Owner and Managing Director of SchoolMedia, Khethi Ngwenya, believes that in order to empower the South African youth, we need to be getting them the right information. However, in a society infiltrated with all sorts of messages, how can the right information cut through the noise?
With a dedication to youth marketing, Ngwenya has put together five 2017 trends that outline just how the youth should and can be targeted in the coming months.
He explains, “We need to be savvy about how we go about reaching this particular market, because they aren’t interested in reams of text, being told what to do or how to do it. This is a generation that is empowered by tools like the internet and mobile technology, so we need to make sure we’re leveraging off these resources ourselves rather than competing with them.”
Ngwenya’s trends include:
- Location, location, location: “In order to truly reach the youth, the message needs to be accessible to them. It’s important for the right information to be near schools, sports fields and pivotal areas in the community where young people spend their time. A strong and innovative message will be completely missed if it’s not in a place that the youth market frequents.”
- Go mobile: “Screen time is unavoidable – it’s what the youth of today use for all of their communication. If you can’t beat them, join them.”
- If content is king, imagery is queen: “While a well-worded sentence, a clever paragraph or a strong essay may pack a punch, a picture speaks a thousand words. In 2017, it’s all about infographics and images that tell a tale.”
- Gain their trust: “The youth market has the potential to be a very loyal consumer base but you need to build up their trust. Your messaging shouldn’t be condescending or patronizing. Get down to their level and give them something that they can relate to. Privacy is also a big deal to the youth market so make sure that you give it to them.”

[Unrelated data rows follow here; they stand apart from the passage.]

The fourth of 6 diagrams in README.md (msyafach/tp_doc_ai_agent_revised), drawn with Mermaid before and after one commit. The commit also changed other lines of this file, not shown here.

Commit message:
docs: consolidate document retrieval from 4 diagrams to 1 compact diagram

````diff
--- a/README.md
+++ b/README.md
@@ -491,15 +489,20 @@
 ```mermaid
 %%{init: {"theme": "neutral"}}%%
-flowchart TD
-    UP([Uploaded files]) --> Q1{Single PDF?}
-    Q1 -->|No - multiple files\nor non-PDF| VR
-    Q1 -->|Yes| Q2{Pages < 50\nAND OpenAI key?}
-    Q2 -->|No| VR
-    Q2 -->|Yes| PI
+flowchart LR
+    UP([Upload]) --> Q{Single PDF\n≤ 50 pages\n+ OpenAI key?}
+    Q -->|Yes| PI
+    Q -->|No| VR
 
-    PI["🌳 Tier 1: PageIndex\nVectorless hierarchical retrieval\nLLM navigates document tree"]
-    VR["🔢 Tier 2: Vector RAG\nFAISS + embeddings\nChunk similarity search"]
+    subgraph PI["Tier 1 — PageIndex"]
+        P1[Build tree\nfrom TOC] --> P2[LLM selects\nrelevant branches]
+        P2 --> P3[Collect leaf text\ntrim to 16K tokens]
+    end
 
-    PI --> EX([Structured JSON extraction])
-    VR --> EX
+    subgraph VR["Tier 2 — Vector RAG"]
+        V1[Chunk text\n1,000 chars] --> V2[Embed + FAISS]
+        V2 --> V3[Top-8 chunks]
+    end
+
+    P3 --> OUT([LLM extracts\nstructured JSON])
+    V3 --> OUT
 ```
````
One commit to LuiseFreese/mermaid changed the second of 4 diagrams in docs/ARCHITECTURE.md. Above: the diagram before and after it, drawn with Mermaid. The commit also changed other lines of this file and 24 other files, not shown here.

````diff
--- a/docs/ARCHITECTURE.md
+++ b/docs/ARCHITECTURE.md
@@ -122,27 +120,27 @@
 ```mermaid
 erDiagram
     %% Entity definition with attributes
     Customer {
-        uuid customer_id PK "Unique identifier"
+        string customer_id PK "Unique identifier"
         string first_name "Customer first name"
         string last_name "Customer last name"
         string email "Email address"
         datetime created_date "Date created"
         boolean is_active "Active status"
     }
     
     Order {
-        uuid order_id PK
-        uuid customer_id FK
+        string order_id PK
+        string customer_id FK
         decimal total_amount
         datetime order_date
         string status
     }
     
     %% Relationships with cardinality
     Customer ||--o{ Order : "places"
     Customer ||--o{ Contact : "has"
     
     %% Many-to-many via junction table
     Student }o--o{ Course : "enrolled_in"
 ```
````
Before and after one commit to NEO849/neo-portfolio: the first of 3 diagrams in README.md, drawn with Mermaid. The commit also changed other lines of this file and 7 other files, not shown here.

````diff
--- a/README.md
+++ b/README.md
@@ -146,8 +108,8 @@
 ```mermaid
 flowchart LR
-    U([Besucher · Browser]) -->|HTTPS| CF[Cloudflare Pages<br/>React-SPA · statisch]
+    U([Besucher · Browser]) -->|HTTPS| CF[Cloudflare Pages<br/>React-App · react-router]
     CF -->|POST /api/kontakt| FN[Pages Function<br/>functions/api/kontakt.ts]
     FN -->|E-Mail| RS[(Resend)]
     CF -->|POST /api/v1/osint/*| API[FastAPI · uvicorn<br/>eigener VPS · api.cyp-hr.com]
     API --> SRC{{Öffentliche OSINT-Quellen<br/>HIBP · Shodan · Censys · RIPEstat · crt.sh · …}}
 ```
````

- Give them an appropriate youth ambassador: “If there is a face of a campaign or a brand, who the market can relate to, it will be that much easier to get the message across. Choose a young person who represents your brand and let them run with it. This sets up all sorts of opportunities in terms of networking and interaction too.”